I think it’s personal experience that people need to connect with—having an experience of wellness is critical, not a theory about it. People don’t realize how close they are to feeling well. That’s why I created The 10-Day Detox Diet: in ten days, anybody can actually have the experience of what it feels like to thrive and feel good. It’s very powerful for people to change their experience of their own health and see what can happen in just a few short days.
What’s the one vice you will never give up?
One is really good tequila. I consume a little bit maybe every two weeks. Tequila is a real food and it has low allergen potential. Dark chocolate, even though it’s got a little sugar in it, is really a great phytochemical rich food. Dark chocolate with almonds is my favorite. I don’t eat that every day but I try to enjoy it a few times a week.
The more resilient you are, the more metabolic degrees of freedom you have. Health is fundamentally about creating biological and mental resilience, which gives you the ability to do the things that you want and are important in your life.
What superpower would you like to have for a day?

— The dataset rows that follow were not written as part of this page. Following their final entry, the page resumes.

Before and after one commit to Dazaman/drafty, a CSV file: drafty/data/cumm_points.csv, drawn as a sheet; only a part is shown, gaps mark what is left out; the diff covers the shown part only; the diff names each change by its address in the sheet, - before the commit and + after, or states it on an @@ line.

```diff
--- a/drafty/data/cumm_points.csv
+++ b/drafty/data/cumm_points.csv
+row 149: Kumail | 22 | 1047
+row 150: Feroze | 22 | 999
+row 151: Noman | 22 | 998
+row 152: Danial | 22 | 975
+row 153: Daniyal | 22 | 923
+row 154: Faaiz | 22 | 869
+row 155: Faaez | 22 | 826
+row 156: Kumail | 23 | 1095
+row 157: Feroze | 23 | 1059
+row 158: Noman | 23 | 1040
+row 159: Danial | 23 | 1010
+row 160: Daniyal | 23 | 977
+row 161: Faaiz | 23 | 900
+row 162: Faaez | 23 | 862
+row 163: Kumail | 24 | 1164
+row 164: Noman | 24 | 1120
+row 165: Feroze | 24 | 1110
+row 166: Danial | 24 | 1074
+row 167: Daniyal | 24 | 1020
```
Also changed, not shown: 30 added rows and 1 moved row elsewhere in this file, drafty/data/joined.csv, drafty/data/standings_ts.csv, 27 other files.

I would want the power to transport myself anywhere I want at any time. There are so many people I love all around the world who I don’t get to see enough of. So I’d like to beam myself over to the Seattle area to see my kids and take my daughter for dinner, then onto California or New York for a walk with a friend. I’ve made so many wonderful friendships all around the world and I don’t feel like I get to spend as much time as I would like with them. I would use teleportation to connect more with those I love.
Who or what inspires you?
Jeffrey Bland is a nutritional biochemist has been my biggest mentor and inspiration; he has synthesized a lot of the scientific literature about how the human body works. He’s the Isaac Newton of biology; he’s figured out what the laws of biology are, and communicates them in a way that allows practitioners to treat patients and heal diseases that were never treatable before.
And then there are other figures that are very inspiring to me, like Martin Luther King, Jr. and Gandhi and Nelson Mandela who really were about standing up for what’s right and believing in and speaking the truth, creating fundamental change and advancing the world in significant ways.
Buddhism was my major in college and continues to inspire me. Buddhist psychology involves an understanding of the nature of the universe. The interconnection is fundamental to my thinking, and understanding the cause and the nature of suffering and the whole idea that we can be free of suffering and emerge into a greater state of love. That’s really what drives me.
What do you want to be remembered for?
I want to be remembered for bringing more love into the world and for helping to bring awareness about the new paradigm of Functional Medicine and how our bodies’ ecosystems are connected to everything else, with everyone else. I want to be remembered for using the power of love and social connections to create change in individuals and communities.
What charity or cause is close to your heart?
The ones that I’m involved with are the ones that I feel most close to, like the Institute for Functional Medicine, a nonprofit involved in changing medical education to teach people about Functional Medicine. And the Environmental Working Group, advocates and educates about the role of environmental toxins on our health. I’m on the board of both of those organizations.
What words of wisdom do you have to offer?
Realize that most of us are only a few days away from health and happiness, and that it starts on the inside. Happiness is an inside job and it’s very connected to your physical, mental, emotional and spiritual health.
I would encourage people to improve their health through the science of food and a few other simple things that are in my book, including inner exercise or innercise, as well as exercise. It’s possible for people to experience a powerful awakening about their own health in only a few days.